A village chief believed to have ordered the killing in March of two UN experts in the Democratic Republic of Congo was arrested Saturday, a Congolese military spokesman said.
Congolese authorities have from the start said the suspect, Constantin Tshidime Bulabula, was behind the slayings of Swedish-Chilean Zaida Catalan and American Michael Sharp, who were investigating reports of dozens of mass graves in the war-torn Kasai region.
Military spokesman Anthony Mualushayi said Tshidime Bulabula, chief of a town just south of where the investigators were slain, was taken into custody some 100 kilometres (60 miles) from home.
He has since been taken to Kananga, along with another presumed suspect Tresor Mputu, the spokesman added.
Catalan and Sharp reportedly left the city of Kananga on March 12 and their bodies were found 15 days later. Catalan had been decapitated.
A UN report released in June described their murder as a "premeditated setup" in which state security may have been involved.
Kasai has been in turmoil since tribal chieftain Jean-Prince Mpandi -- known as the Kamwina Nsapu -- was killed in August last year after rebelling against President Joseph Kabila's regime in Kinshasa.

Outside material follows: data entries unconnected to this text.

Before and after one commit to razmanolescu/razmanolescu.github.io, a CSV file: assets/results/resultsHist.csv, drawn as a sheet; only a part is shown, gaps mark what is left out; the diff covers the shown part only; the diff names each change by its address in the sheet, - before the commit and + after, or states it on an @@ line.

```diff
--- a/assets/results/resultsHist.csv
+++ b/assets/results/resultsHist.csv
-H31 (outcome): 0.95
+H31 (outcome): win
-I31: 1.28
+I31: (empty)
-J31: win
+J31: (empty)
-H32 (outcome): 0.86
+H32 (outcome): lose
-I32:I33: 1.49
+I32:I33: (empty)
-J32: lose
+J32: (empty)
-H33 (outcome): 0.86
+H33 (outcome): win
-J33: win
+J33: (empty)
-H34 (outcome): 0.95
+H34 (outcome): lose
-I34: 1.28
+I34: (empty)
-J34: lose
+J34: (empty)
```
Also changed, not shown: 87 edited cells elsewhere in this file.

More than 3,000 people have died and 1.4 million have been displaced, according to the Catholic Church.